The worry of wasting valuable time, effort and money only to find the spending was in vain — on a male plant — is exactly why cannabis growers have worked so hard for years to develop early-detection methods. Being vigilant about early detection is a good opportunity for farm crews to get intimate with hemp plants while they are still spaced, manageable and at a more “inspectable” size.
Within the first month or so, several nodes from the bottom, small bulbs — referred to as “sacs” — begin to form at the node on the upper outside corner of each side of that branch right where it attaches to the main stalk. Often — but not always — these male pollen sacs will appear slightly before “… the development of bracts (female) that will produce hair-like stigma,” the tell-tale signature of a female plant (1).
The male sacs tend to be more rounded or ball-shaped while their female counterparts often are pear-shaped or even more elongate and wispy. The familiar white hair sticking out from the tip of the female bract will be easily recognizable to anyone who has seen mature, live hemp (or marijuana) flowers growing.
Run field checks for male or hermaphrodite hemp flowers
For any hemp farmer growing at scale, the most likely scenario will be inevitable, regular field checks for the occasional male or hermaphrodite plant. There is no guarantee, after all, of 100% rate of female plants when germinating feminized hemp seed. But if you haven’t already heard, letting male flowers mature to the point where those bulbous sacs open to release seed-inducing pollen is a disaster waiting to happen to precious hemp crops.
As the season progresses, constantly scouring a hemp field for males and the ever elusive hermaphrodites will become more pertinent to a successful harvest of “sensimilla” hemp buds. Crews must know the difference between male and female hemp — both the whole-plant structure and flower structure.
Often, male hemp plants are taller and more “leggy” in growth, sticking up awkwardly out of the canopy; female hemp plants tend to bush out with foliar growth. This is a good reason to shoot for a uniform canopy: Oddities are easier to spot. Once budding begins and flowers start to form, the difference becomes even clearer.
Female hemp flowers grow in a tight bud structure, with calyxes packed together to form compact, often long colas. Male hemp flowers, on the other hand, grow in bunches, their pollen sacs structured almost like tiny cherries in hanging proximity to each other.

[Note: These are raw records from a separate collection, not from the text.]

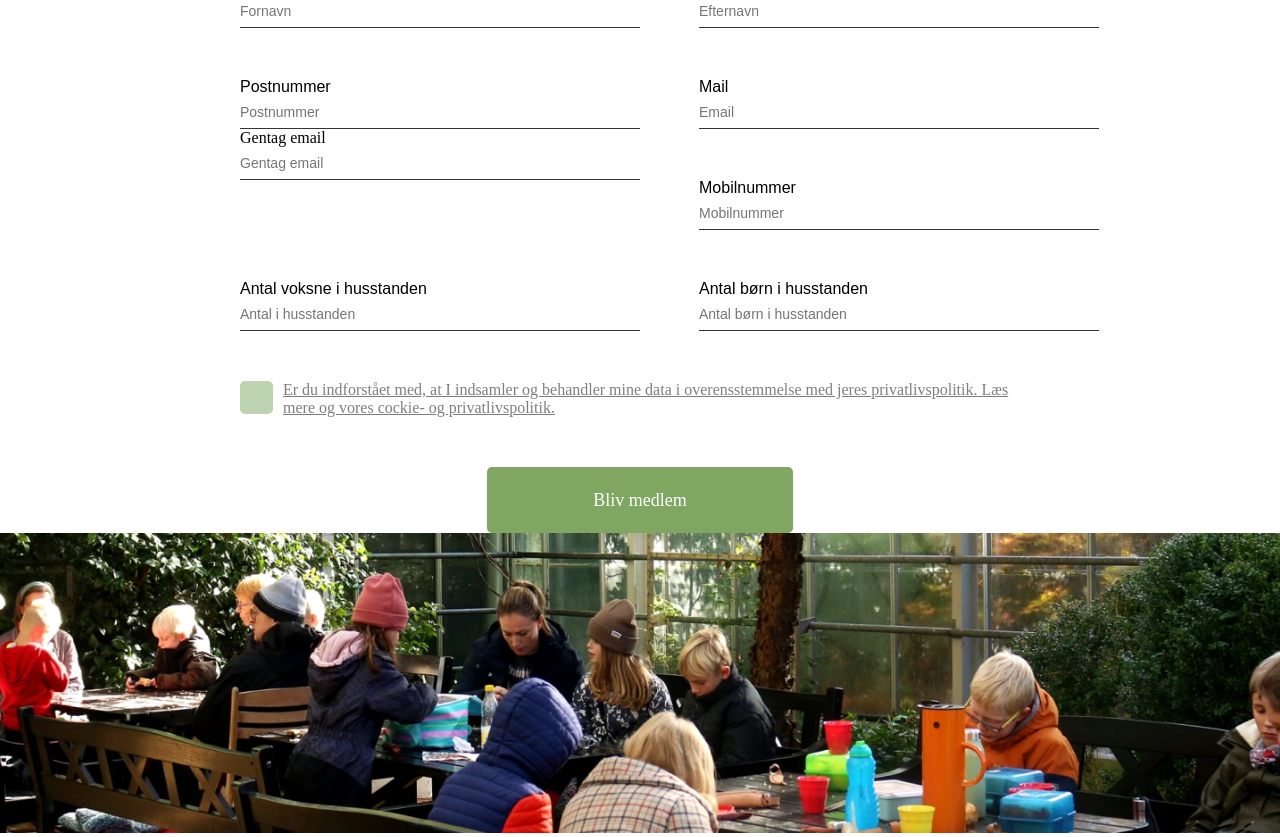
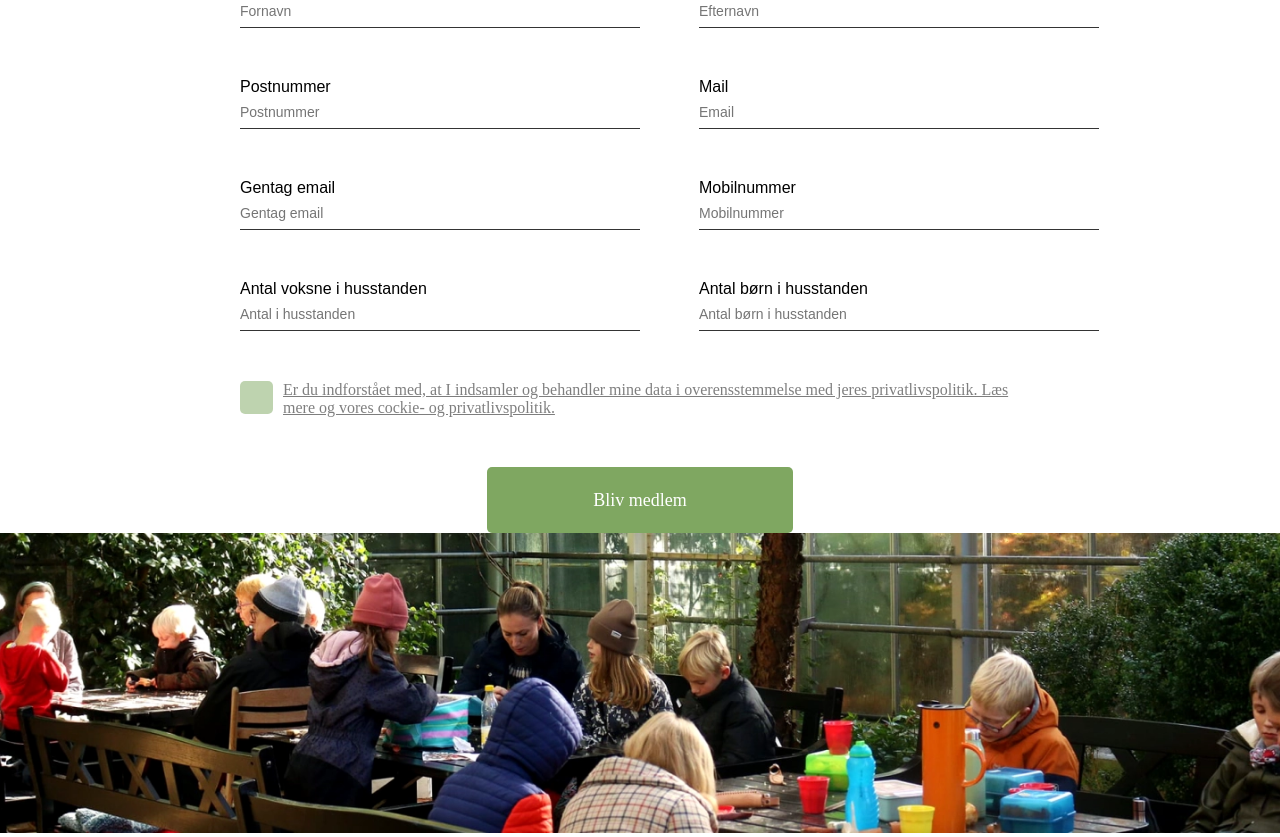
Before and after one commit to dittekoustrup/GeoGardenImprovments, a Vue app: page /newsletter in a window 1280 px wide. Shown: the part 1320-2157 px from the top of the page. Built offline with nearby package versions, Linux system fonts and the light colour scheme; a web font is replaced by a local one.

Commit message:
missing class

```diff
--- a/src/components/SignUpForm.vue
+++ b/src/components/SignUpForm.vue
@@ -116,6 +116,7 @@ const submitForm = async () => {
           v-model="formData.reEmail"
           type="email"
           label="Gentag email"
+          class="input input--main"
           :placeholder="v$.reEmail.$error ? errorMessage : 'Gentag email'"
           :class="v$.email.$error ? 'error-message' : ''"
         />
```
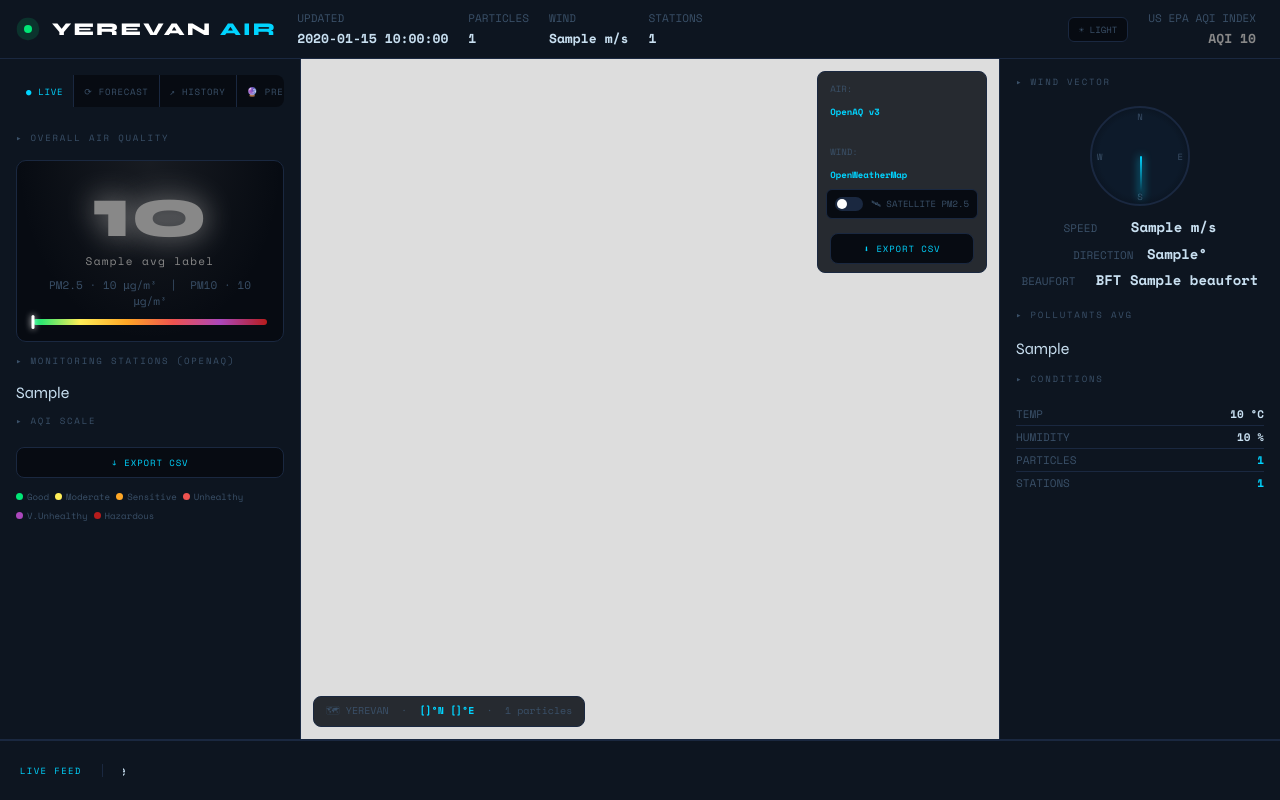
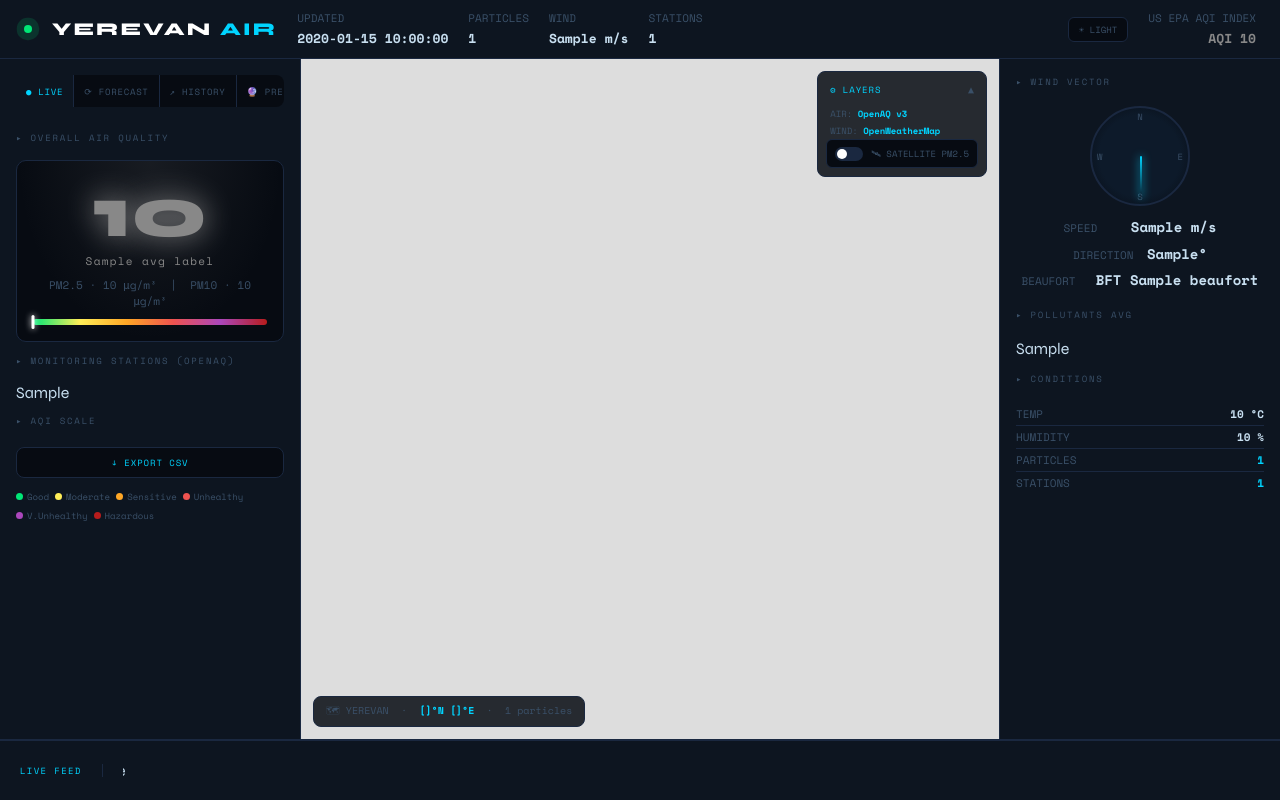
Before and after one commit to ZohrabPodoyan/YEREVAN-AIR, a Flask app: template templates/base.html in a window 1280 px wide. Run offline with Flask 3, Linux system fonts and the light colour scheme; data comes from the database, SQL or seed files in the repository; the template is opened without the code that fills it: most values are stand-ins (such as "Sample title", 1, 10 or a date in 2020); a database or web service that is not in the repository returns one stand-in record (values such as "Sample title"); data that the repository does not hold is empty; a map, chart or similar area stays blank.

Commit message:
remove duplicate export csv

```diff
--- a/templates/base.html
+++ b/templates/base.html
@@ -751,7 +751,15 @@ html, body { width:100%; height:100%; background:var(--bg); color:var(--text); f
     🗺 YEREVAN &nbsp;·&nbsp; <b>{{lat_center}}°N {{lon_center}}°E</b>
     &nbsp;·&nbsp; {{particle_count}} particles
   </div>
- <div class="source-badge">
+<div class="source-badge" id="source-badge">
+  <div id="source-badge-header" onclick="toggleSourceBadge()" style="
+    display:flex; align-items:center; justify-content:space-between;
+    cursor:pointer; user-select:none;
+  ">
+    <span style="font-family:var(--mono);font-size:9px;color:var(--accent);letter-spacing:.1em;">⚙ LAYERS</span>
+    <span id="source-badge-arrow" style="color:var(--dim);font-size:10px;">▲</span>
+  </div>
+  <div id="source-badge-content">
     AIR: <b style="color:var(--accent)">OpenAQ v3</b><br>
     WIND: <b style="color:var(--accent)">OpenWeatherMap</b>
     <div class="sat-btn" id="sat-btn" onclick="toggleSatellite()">
@@ -760,10 +768,7 @@ html, body { width:100%; height:100%; background:var(--bg); color:var(--text); f
       </div>
       <span class="sat-btn-label" id="sat-label">🛰 SATELLITE PM2.5</span>
     </div>
-    <!-- Новая кнопка CSV -->
-    <button onclick="downloadCSV()" class="csv-btn">
-      ⬇ EXPORT CSV
-    </button>
+  </div>
 </div>
 </main>
 
@@ -1614,6 +1619,16 @@ function initAnomaly() {
     el.appendChild(card);
   });
 }
+
+let sourceBadgeOpen = true;
+
+function toggleSourceBadge() {
+  sourceBadgeOpen = !sourceBadgeOpen;
+  const content = document.getElementById('source-badge-content');
+  const arrow   = document.getElementById('source-badge-arrow');
+  content.style.display = sourceBadgeOpen ? 'block' : 'none';
+  arrow.textContent = sourceBadgeOpen ? '▲' : '▼';
+}
 </script>
 
 <style>
```
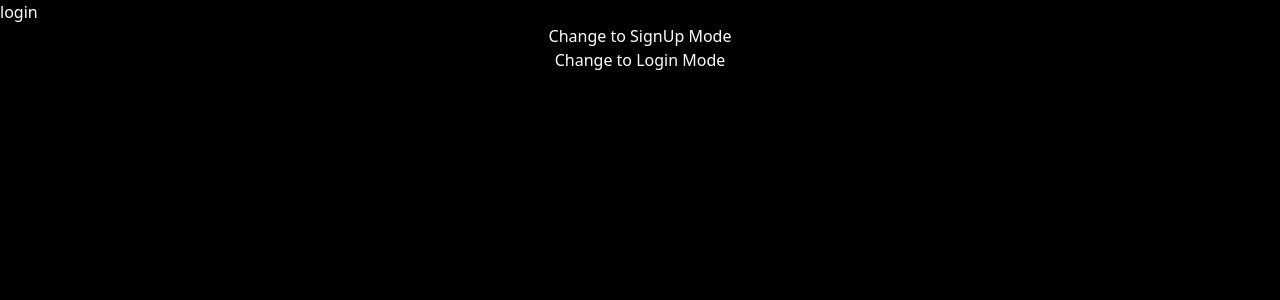
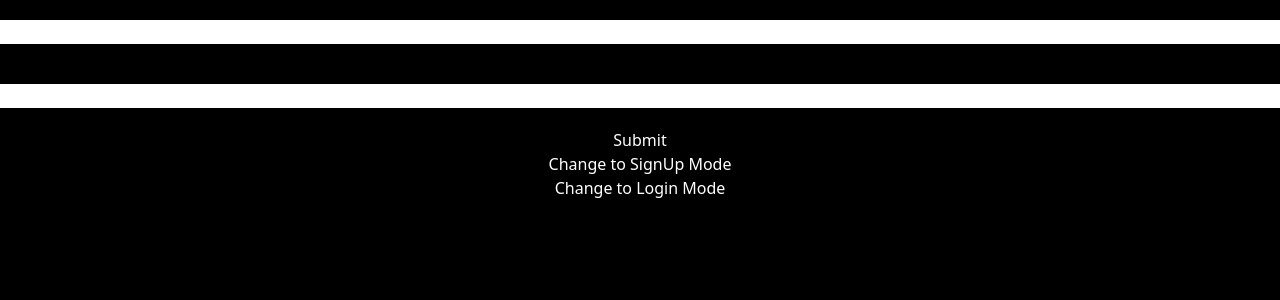
Before and after one commit to SahilSamel/twitter-clone, a Next.js app in the folder front-end/: page /auth in a window 1280 px wide. Shown: the top 300 px of the page. Built offline with nearby package versions, Linux system fonts and the light colour scheme.

Commit message:
Login component added

```diff
--- a/front-end/components/Login.tsx
+++ b/front-end/components/Login.tsx
@@ -1,9 +1,39 @@
+import { useForm, SubmitHandler } from "react-hook-form";
+import axios from "axios";
+
+type Inputs = {
+  email: string;
+  password: string;
+};
+
 const Login = () => {
-    return (
-        <div>
-            login
-        </div>
-    );
+  const {
+    register,
+    handleSubmit,
+    watch,
+    formState: { errors },
+  } = useForm<Inputs>();
+
+  const onSubmit: SubmitHandler<Inputs> = async (data) => {
+    try {
+      const response = await axios.post("http://localhost:6969/signin", data);
+      console.log(response.data);
+    } catch (error) {
+      console.error("Error:", error);
+    }
+  };
+
+  return (
+    <form className="flex justify-center flex-col" onSubmit={handleSubmit(onSubmit)}>
+      <input className="my-5" {...register("email", { required: true })} />
+      {errors.email && <span>This field is required</span>}
+
+      <input className="my-5" {...register("password", { required: true })} />
+      {errors.password && <span>This field is required</span>}
+
+      <input className="text-white" type="submit" />
+    </form>
+  );
 }
 
-export default Login;
+export default Login
--- a/front-end/package.json
+++ b/front-end/package.json
@@ -13,12 +13,14 @@
     "@types/react": "18.2.12",
     "@types/react-dom": "18.2.5",
     "autoprefixer": "10.4.14",
+    "axios": "^1.4.0",
     "eslint": "8.43.0",
     "eslint-config-next": "13.4.6",
     "next": "13.4.6",
     "postcss": "8.4.24",
     "react": "18.2.0",
     "react-dom": "18.2.0",
+    "react-hook-form": "^7.44.3",
     "tailwindcss": "3.3.2",
     "typescript": "5.1.3"
   }
```
Also changed, not shown: 1 other file (tests, documents, lock files or other folders).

Hermaphrodites are inherently not as easy to spot because they are part female. Beyond unusual plant structure, a key to spotting “herms” in the field is to look for color difference. Leaves of male and female hemp plants of the same species likely will be the same or only slightly different in color, but they do a lot to cover up the lighter-colored, internal stems and stalks while blocking out light gaps. Male hemp plants and hermaphrodites simply don’t have the same foliar coverage and invariably will stand out with lighter greens or gaps that show adjacent bare earth.
Given that male hemp plants display pollen sacs about a week or two before female buds begin to develop (if planted simultaneously), farmers can get a slight head start on a long season of male-hunting.
But, according to Dinafem.org, “The best time to pollinate the female is when the flowers have fully formed stigmas (the little white hairs), as long as possible, usually four or five weeks after the beginning of flowering” (2). This means that until every white hair in a hemp field turns orange or brown and lays down against its female bud, the crop is susceptible to becoming seeded. Whether those seeds have matured by harvest does not matter. A seeded bud is a seeded bud and must be dealt with accordingly.
While each of these methods can be employed on small or large scales, at acreage production levels, it would be wise to maintain constant vigilance against a field’s rogue pollen producers nearly up until harvest. A daily or every-other-day walk by the hemp farmer or crew could save the season. Moreover, breeding familiarity with males and hermaphrodites on daily hunts leads to more adept and efficient identification as farmers’ seasons and careers progress.